__EXERCISE__. Somewhere below is a line with "Before and after one commit to JSchmidt-it/jschmidt-it.de, a" and, later, a line with "Remove subtitle from index.html"; repeat those two lines and all the lines between them, exactly as they are.

__RECORDS PROVIDED__.

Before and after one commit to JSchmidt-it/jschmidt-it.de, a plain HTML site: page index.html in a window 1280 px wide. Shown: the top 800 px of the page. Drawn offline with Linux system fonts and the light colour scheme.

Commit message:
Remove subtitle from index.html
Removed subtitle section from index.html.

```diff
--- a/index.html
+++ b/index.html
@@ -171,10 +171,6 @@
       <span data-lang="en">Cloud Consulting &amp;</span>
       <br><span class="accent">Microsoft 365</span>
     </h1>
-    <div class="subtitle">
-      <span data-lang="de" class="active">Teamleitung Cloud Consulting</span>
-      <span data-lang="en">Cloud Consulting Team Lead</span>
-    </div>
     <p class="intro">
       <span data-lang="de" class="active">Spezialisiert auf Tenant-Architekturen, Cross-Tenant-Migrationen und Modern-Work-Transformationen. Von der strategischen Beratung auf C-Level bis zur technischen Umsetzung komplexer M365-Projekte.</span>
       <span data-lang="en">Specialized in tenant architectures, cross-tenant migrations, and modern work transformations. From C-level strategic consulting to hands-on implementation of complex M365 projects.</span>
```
...
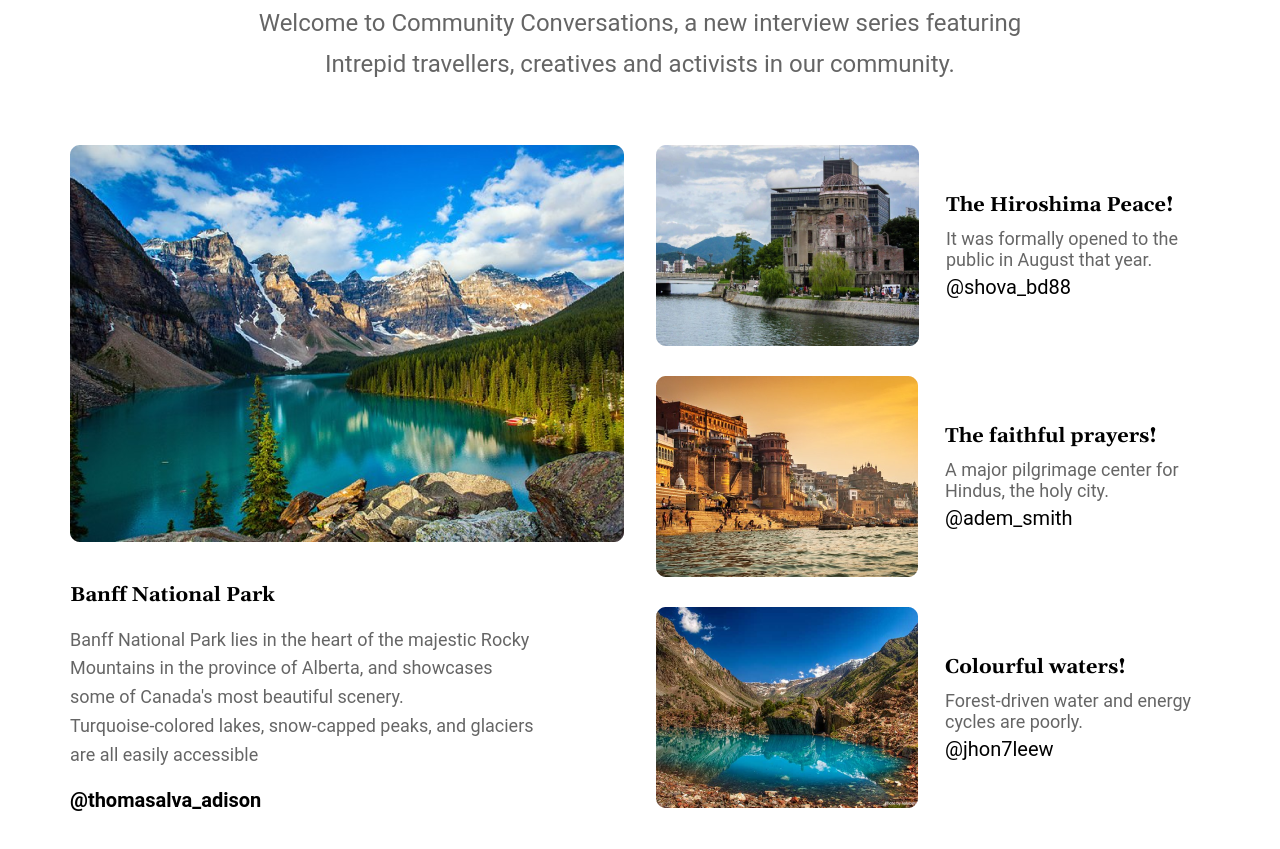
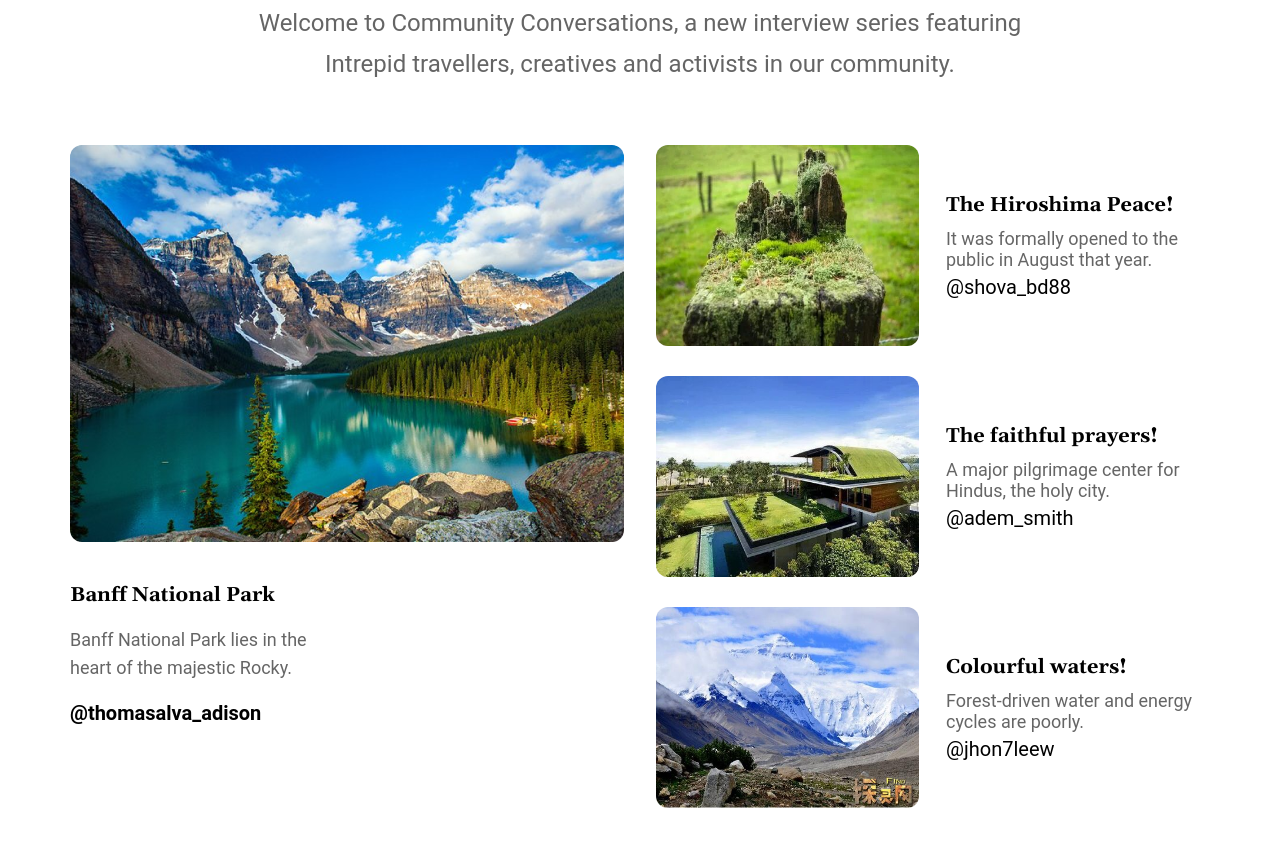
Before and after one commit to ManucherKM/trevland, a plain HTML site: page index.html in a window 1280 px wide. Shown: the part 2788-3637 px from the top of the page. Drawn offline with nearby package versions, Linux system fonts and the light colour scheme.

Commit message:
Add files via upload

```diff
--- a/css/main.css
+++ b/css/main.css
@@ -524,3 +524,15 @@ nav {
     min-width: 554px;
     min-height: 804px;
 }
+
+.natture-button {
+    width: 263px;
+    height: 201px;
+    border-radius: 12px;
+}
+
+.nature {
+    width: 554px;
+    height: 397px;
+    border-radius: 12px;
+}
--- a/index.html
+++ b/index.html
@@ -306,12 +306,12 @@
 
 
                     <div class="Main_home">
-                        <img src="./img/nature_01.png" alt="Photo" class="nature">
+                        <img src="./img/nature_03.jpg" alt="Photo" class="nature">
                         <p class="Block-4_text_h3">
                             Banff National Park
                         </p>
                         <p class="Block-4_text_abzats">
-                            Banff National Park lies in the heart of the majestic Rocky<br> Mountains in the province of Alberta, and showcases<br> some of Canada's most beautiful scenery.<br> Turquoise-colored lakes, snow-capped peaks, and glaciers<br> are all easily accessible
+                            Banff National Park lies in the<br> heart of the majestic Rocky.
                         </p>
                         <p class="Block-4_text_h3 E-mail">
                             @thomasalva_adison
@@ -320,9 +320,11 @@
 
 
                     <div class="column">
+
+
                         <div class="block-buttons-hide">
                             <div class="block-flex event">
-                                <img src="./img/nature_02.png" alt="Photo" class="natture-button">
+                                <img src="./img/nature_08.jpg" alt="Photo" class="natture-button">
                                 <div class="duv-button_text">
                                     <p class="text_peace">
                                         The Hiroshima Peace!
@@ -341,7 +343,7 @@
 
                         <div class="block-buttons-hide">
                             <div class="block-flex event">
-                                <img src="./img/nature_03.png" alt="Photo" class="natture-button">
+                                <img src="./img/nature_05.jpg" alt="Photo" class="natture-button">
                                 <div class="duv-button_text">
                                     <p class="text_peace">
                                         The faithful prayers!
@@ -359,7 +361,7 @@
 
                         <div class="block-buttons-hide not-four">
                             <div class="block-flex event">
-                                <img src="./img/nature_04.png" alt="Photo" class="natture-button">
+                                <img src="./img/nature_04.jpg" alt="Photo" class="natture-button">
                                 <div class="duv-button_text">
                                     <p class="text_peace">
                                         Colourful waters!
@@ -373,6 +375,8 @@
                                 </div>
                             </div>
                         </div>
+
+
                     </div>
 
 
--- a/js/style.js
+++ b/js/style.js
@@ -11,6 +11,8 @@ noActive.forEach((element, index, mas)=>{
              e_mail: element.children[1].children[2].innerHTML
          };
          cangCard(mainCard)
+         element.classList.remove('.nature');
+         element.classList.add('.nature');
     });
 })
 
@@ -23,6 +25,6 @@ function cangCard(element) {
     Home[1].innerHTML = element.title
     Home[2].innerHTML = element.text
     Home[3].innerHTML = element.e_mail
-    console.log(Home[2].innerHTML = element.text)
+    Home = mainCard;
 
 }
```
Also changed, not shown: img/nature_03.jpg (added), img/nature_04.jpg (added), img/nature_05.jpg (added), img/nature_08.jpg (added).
==
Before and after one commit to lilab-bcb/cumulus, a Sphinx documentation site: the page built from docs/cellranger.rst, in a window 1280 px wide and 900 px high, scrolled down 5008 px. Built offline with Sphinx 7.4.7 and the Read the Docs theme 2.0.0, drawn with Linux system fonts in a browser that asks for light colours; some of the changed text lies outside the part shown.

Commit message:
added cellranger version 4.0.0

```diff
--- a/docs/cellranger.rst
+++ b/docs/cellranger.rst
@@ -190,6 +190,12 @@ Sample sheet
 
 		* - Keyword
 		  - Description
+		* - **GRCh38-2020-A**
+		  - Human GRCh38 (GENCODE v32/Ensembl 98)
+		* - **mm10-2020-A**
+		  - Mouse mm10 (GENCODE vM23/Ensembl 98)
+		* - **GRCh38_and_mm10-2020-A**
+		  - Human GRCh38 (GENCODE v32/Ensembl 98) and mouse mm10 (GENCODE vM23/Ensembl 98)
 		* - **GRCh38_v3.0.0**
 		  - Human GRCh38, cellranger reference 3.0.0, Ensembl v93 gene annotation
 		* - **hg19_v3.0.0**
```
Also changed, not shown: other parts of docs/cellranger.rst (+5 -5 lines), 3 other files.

__FINISHED TASK__.
Before and after one commit to JSchmidt-it/jschmidt-it.de, a plain HTML site: page index.html in a window 1280 px wide. Shown: the top 800 px of the page. Drawn offline with Linux system fonts and the light colour scheme.

Commit message:
Remove subtitle from index.html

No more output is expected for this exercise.